Were definitely going to be hiring more this year, said CEO and co-founder J. Michael Drozd. I cant really give you a number right now, but weve got a nice growth plan over the next five years.
Drozd said the company is on track to create 505 jobs within five years, which is what it committed to last year in exchange for state incentives. The company is eligible to receive a $1.5 million One North Carolina grant if it meets its hiring and investment targets.
Launching own brand
Aseptia doesnt disclose its revenue, but Drozd said the business is definitely growing a lot faster than we initially anticipated.
Moore said he was impressed with the roster of customers Aseptia has accumulated so far and was even more impressed after talking to some of them as part of the firms due diligence prior to investing.
They were the best customer calls Ive ever had, and ... Ive done a few of these things, Moore said.
Aseptia isnt disclosing who its customers are, but Drozd said they include well-known brands.
When you are a contract manufacturer, confidentiality is everything, he said.

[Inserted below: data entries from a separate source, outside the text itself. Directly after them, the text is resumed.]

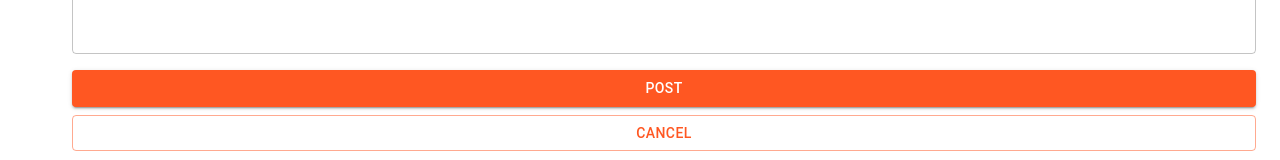
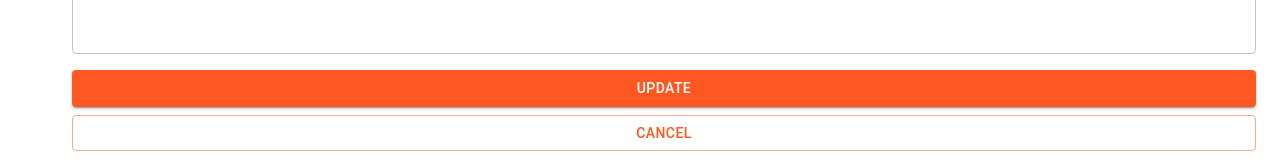
Before and after one commit to nour96/Social-Media-Platform, a React (Create React App) app in the folder client/: page /editpost/1 in a window 1280 px wide. Shown: the part 263-423 px from the top of the page. Built offline with nearby package versions, Linux system fonts and the light colour scheme.

Commit message:
small changes

```diff
--- a/client/src/components/EditPost.jsx
+++ b/client/src/components/EditPost.jsx
@@ -60,7 +60,7 @@ export const EditPost = ({ oldTitle, oldContent, id, setIsEdit }) => {
                             </Box>
 
                             <Button fullWidth variant="contained" type="submit">
-                                Post
+                                Update
                             </Button>
                             <Box marginTop={1}>
                             <Button  fullWidth variant="outlined" onClick={()=>{setIsEdit(false)}}>
--- a/client/src/components/Navbar.jsx
+++ b/client/src/components/Navbar.jsx
@@ -19,7 +19,7 @@ export const Navbar = () => {
 
   const logo =
     mode === 'dark'
-      ? 'https://www.slazzer.com/downloads/de7f7d50-b4b7-11ed-bef4-42010a80000a/download_prev_ui.png'
+      ? 'https://i.ibb.co/sJ5XkGm/download-prev-ui.png'
       : 'https://i.ibb.co/Q8Z8Vy4/Screenshot-2023-02-20-234556.png';
 
   return (
```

However, the company has expanded beyond contract manufacturing for brand-name food companies.
That includes creating private-label brands for supermarket chains as well as gearing up to launch its own brand, Sano Valley.

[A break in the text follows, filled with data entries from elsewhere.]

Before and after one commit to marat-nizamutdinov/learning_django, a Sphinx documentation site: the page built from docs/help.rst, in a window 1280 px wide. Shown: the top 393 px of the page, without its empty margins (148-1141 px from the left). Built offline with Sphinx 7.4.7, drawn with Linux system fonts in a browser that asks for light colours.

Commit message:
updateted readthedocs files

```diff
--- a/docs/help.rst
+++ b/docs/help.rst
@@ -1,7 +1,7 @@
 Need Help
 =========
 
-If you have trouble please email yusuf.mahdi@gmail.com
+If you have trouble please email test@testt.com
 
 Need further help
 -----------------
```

Sano means healthy in Italian and Spanish, Drozd said.
The plan is for Sano Valley organic crushed tomatoes and organic broths chicken, beef and vegetable to appear on grocery store shelves late this year, Drozd said. The company is working on deals with national and regional chains to carry the brand.
Lawsuit still pending
Aseptias technology involves rapid heating and rapid cooling in order to quickly kill bacteria, which cause foods to spoil and make people sick, without ruining the flavor.
The technology and the process is truly revolutionary for the food processing and packaging industry, Moore said.
The technology has also embroiled Aseptia and Drozd in a lawsuit.
In November 2009 Drozd and Greg Hatem, a prominent Raleigh real estate developer and restaurateur, co-founded Empire Foods, a company that relies on the same technology.
But last year Empire Foods sued Aseptia and Drozd, claiming its plans to build a food-processing plant in Halifax County were thwarted because it was deceived about precisely what technology it licensed from Aseptia.
Aseptia and Drozd contend they are blameless for Empires problems and have asked the court to dismiss the lawsuit.
Moore said Lookout took a hard look at the lawsuit including talking to Hatem and the lawyers involved in the case and hiring a law firm to review the suit before deciding to push ahead with the investment.
We felt there would be a very favorable resolution to the lawsuit for Aseptia, he said.